“The Self-Made Party”
The Party that Butler belongs to, and the Party that he serves.
the Democratic National Convention in July 1884, Benjamin Butler not
only failed to win the presidential nomination, but also received no
votes. The next month, however, the former Republican congressman
accepted the presidential nomination of the Greenback and Anti-Monopoly
Parties (which merged into the Greenback-Labor Party). This
cartoon by Thomas Nast interprets Butler’s penchant for changing
parties as a self-serving, calculated effort to secure political power
for his own ends, rather than for the public good.
The poster on the upper-left announces Butler's Greenback-Labor
candidacy as a confidence game (swindle), and plays on the word
“fusion” (meaning a coalition of political groups agreeing to back a
single candidate or slate) by adding “confusion.”
In reality, though, the candidate’s articulated political
principles were fairly consistent over time.
Butler began his political life
in Massachusetts as a Democrat, voting for the Southern Democratic
presidential nominee, John Breckinridge, in 1860.
As a Union general during the Civil War, he was a War Democrat,

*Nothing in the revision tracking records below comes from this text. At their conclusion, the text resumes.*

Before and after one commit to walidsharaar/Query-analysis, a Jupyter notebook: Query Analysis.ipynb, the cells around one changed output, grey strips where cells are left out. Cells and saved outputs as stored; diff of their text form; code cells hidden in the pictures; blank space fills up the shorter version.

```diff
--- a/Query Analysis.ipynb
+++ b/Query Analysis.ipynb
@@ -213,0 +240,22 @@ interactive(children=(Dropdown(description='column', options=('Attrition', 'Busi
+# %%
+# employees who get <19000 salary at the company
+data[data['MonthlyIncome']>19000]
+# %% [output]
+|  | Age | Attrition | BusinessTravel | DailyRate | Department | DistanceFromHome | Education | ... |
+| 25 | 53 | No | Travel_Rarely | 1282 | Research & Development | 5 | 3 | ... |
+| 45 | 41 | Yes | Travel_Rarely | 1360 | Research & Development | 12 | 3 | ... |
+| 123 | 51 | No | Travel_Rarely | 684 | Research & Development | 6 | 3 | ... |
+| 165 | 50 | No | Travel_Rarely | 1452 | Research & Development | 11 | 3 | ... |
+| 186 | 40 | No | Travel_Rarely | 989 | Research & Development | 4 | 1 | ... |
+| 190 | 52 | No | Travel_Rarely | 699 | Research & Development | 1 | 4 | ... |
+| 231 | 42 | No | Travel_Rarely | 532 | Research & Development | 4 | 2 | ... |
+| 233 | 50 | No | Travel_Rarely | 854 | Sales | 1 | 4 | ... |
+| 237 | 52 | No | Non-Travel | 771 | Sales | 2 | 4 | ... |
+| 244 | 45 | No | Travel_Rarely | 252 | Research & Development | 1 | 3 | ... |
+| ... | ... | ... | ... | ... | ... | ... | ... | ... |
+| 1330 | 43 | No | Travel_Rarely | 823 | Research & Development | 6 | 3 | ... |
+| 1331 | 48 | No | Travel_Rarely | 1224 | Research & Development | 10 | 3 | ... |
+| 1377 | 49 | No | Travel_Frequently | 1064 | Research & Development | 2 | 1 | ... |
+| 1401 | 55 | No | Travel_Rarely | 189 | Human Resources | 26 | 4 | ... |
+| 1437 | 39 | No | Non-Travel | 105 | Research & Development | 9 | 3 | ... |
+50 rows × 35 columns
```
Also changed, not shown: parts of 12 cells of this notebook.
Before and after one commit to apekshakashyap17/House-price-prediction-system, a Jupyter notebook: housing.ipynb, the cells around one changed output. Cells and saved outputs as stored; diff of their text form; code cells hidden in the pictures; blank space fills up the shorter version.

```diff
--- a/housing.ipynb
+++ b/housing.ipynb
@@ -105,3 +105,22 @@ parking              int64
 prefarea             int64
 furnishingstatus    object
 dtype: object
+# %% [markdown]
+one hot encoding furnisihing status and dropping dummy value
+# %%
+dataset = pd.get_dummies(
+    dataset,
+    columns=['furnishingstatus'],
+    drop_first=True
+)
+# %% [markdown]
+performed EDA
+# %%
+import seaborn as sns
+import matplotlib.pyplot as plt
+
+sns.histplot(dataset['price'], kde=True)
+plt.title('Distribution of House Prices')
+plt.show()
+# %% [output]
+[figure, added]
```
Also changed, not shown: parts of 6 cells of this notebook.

but was elected to Congress as a Republican (1867-75; 1877-79).
In Congress, he endorsed the Radical Republican policies for

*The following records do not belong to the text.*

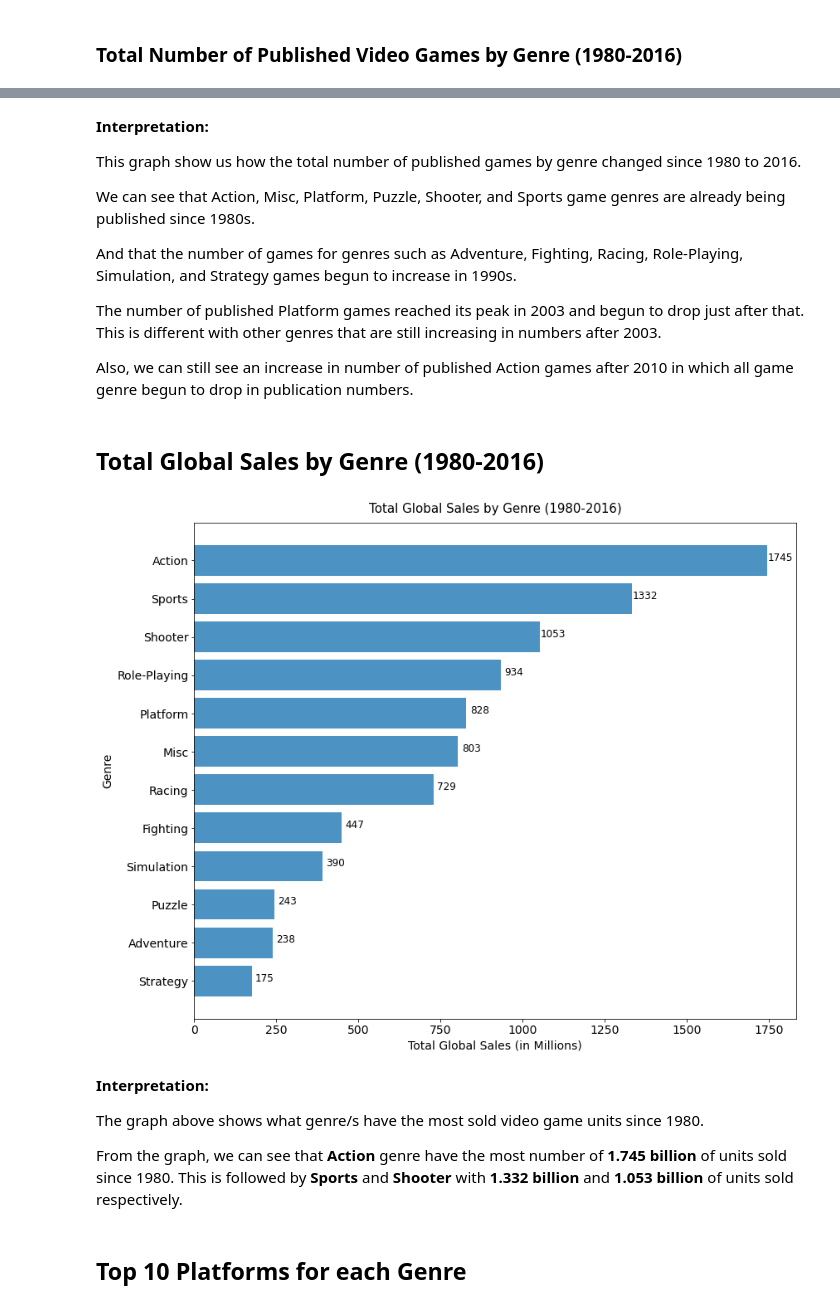
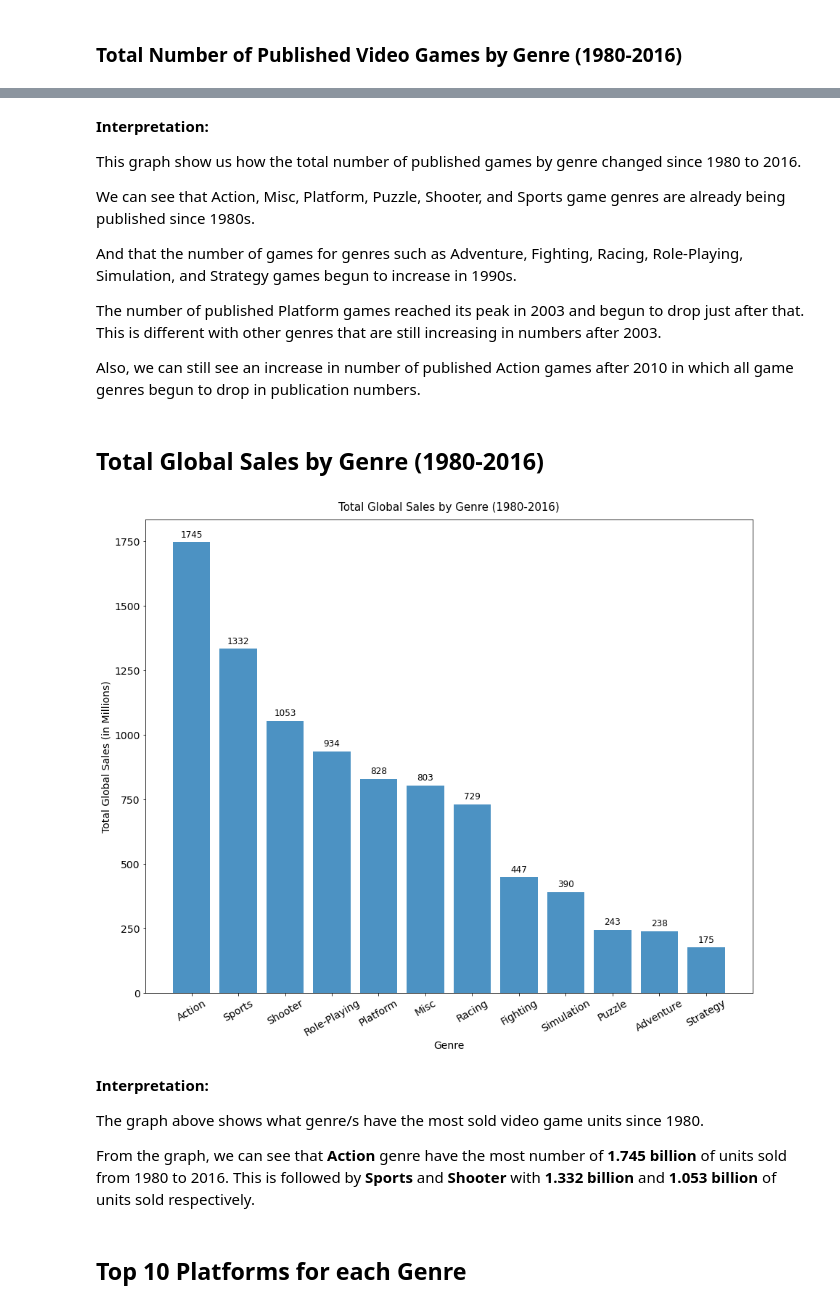
Before and after one commit to fvea/exploratory-data-analysis-video-games-sales, a Jupyter notebook: EDA on Video Games Sales.ipynb, the cells around one changed output, grey strips where cells are left out. Cells and saved outputs as stored; diff of their text form; code cells hidden in the pictures.

```diff
--- a/EDA on Video Games Sales.ipynb
+++ b/EDA on Video Games Sales.ipynb
@@ -67,11 +68,11 @@ These are the questions that I have asked about the data:
 def add_bar_label(ax, s, yincr=0, xincr=0, isbarh=False, **kwargs):
     if isbarh:
         for i in s.index:
-             ax.text(s.loc[i]+xincr, i, round(s.loc[i]),
+             ax.text(s.loc[i]+xincr, i, round(s.loc[i], 2),
                      ha='center', **kwargs)
     else:
         for i in s.index:
-            ax.text(i, s.loc[i]+yincr, round(s.loc[i]),
+            ax.text(i, s.loc[i]+yincr, round(s.loc[i], 2),
                     ha='center', **kwargs)
 # %% [markdown]
 ### <a id='vg_trend'>Total Number of Published Video Games per Year (1980-2016)</a>
@@ -192,29 +193,29 @@ And that the number of games for genres such as Adventure, Fighting, Racing, Rol
 
 The number of published Platform games reached its peak in 2003 and begun to drop just after that. This is different with other genres that are still increasing in numbers after 2003.
 
-Also, we can still see an increase in number of published Action games after 2010 in which all game genre begun to drop in publication numbers.
+Also, we can still see an increase in number of published Action games after 2010 in which all game genres begun to drop in publication numbers.
 # %% [markdown]
 ## Total Global Sales by Genre (1980-2016)
 # %%
 # What is the highest selling genre?
-fig, ax = plt.subplots(figsize=(13, 11))
+fig, ax = plt.subplots(figsize=(15, 12))
 grouped = vg_sales.groupby('Genre')['Global Sales']
-res = grouped.agg('sum').sort_values()
-ax.barh(res.index, res.values, alpha=0.8)
+res = grouped.agg('sum').sort_values(ascending=False)
+ax.bar(res.index, res.values, alpha=0.8)
 ax.set_title('Total Global Sales by Genre (1980-2016)', fontsize=15, y=1.01)
-ax.set_xlabel('Total Global Sales (in Millions)', fontsize=14)
-ax.set_ylabel('Genre', fontsize=14)
-ax.tick_params(axis='x', labelsize=14)
+ax.set_ylabel('Total Global Sales (in Millions)', fontsize=14)
+ax.set_xlabel('Genre', fontsize=14)
+ax.tick_params(axis='x', labelsize=14, rotation=30)
 ax.tick_params(axis='y', labelsize=14)
-add_bar_label(ax, res, xincr=40, isbarh=True,fontsize='large')
+add_bar_label(ax, res, yincr=20, fontsize='large')
 # %% [output]
-[figure, old version]
+[figure, new version]
 # %% [markdown]
 **Interpretation:**
 
 The graph above shows what genre/s have the most sold video game units since 1980.
 
-From the graph, we can see that **Action** genre have the most number of **1.745 billion** of units sold since 1980. This is followed by **Sports** and **Shooter** with **1.332 billion** and **1.053 billion** of units sold respectively.
+From the graph, we can see that **Action** genre have the most number of **1.745 billion** of units sold from 1980 to 2016. This is followed by **Sports** and **Shooter** with **1.332 billion** and **1.053 billion** of units sold respectively.
 # %% [markdown]
 ## Top 10 Platforms for each Genre
 # %%
```
Also changed, not shown: parts of 18 cells of this notebook.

Reconstruction and served as one of the House prosecutors at the removal
trial of impeached Democratic president, Andrew Johnson.
(For more information, visit HarpWeek's Website on the impeachment of
Andrew Johnson.) Butler ran unsuccessfully numerous times for governor of
Massachusetts, first as a Republican (1871, 1873, 1874), and then as an
independent (1878) and a Democrat (1879), before being elected to the
governorship by a Democratic-Greenback coalition (1882).
ardent advocacy of labor reform and soft-money made him popular with
working-class voters. For this reason, the Democratic Party tried
to induce him not to enter the 1884 race, while the Republican Party
his campaign. Butler traveled by train
across the North, speaking to enthusiastic crowds. Democrats,
angry at his third-party candidacy, criticized the hypocrisy of the purported
laboring man's candidate riding in a plush railroad car, and threw spoons at him to mock his nickname. Despite the
positive popular reaction he encountered, Butler headed a loose
coalition of various interests, not a well-organized, well-financed
political party. In the November election, he received only 1.8%
of the popular vote, and thereafter retired from politics.
Robert C. Kennedy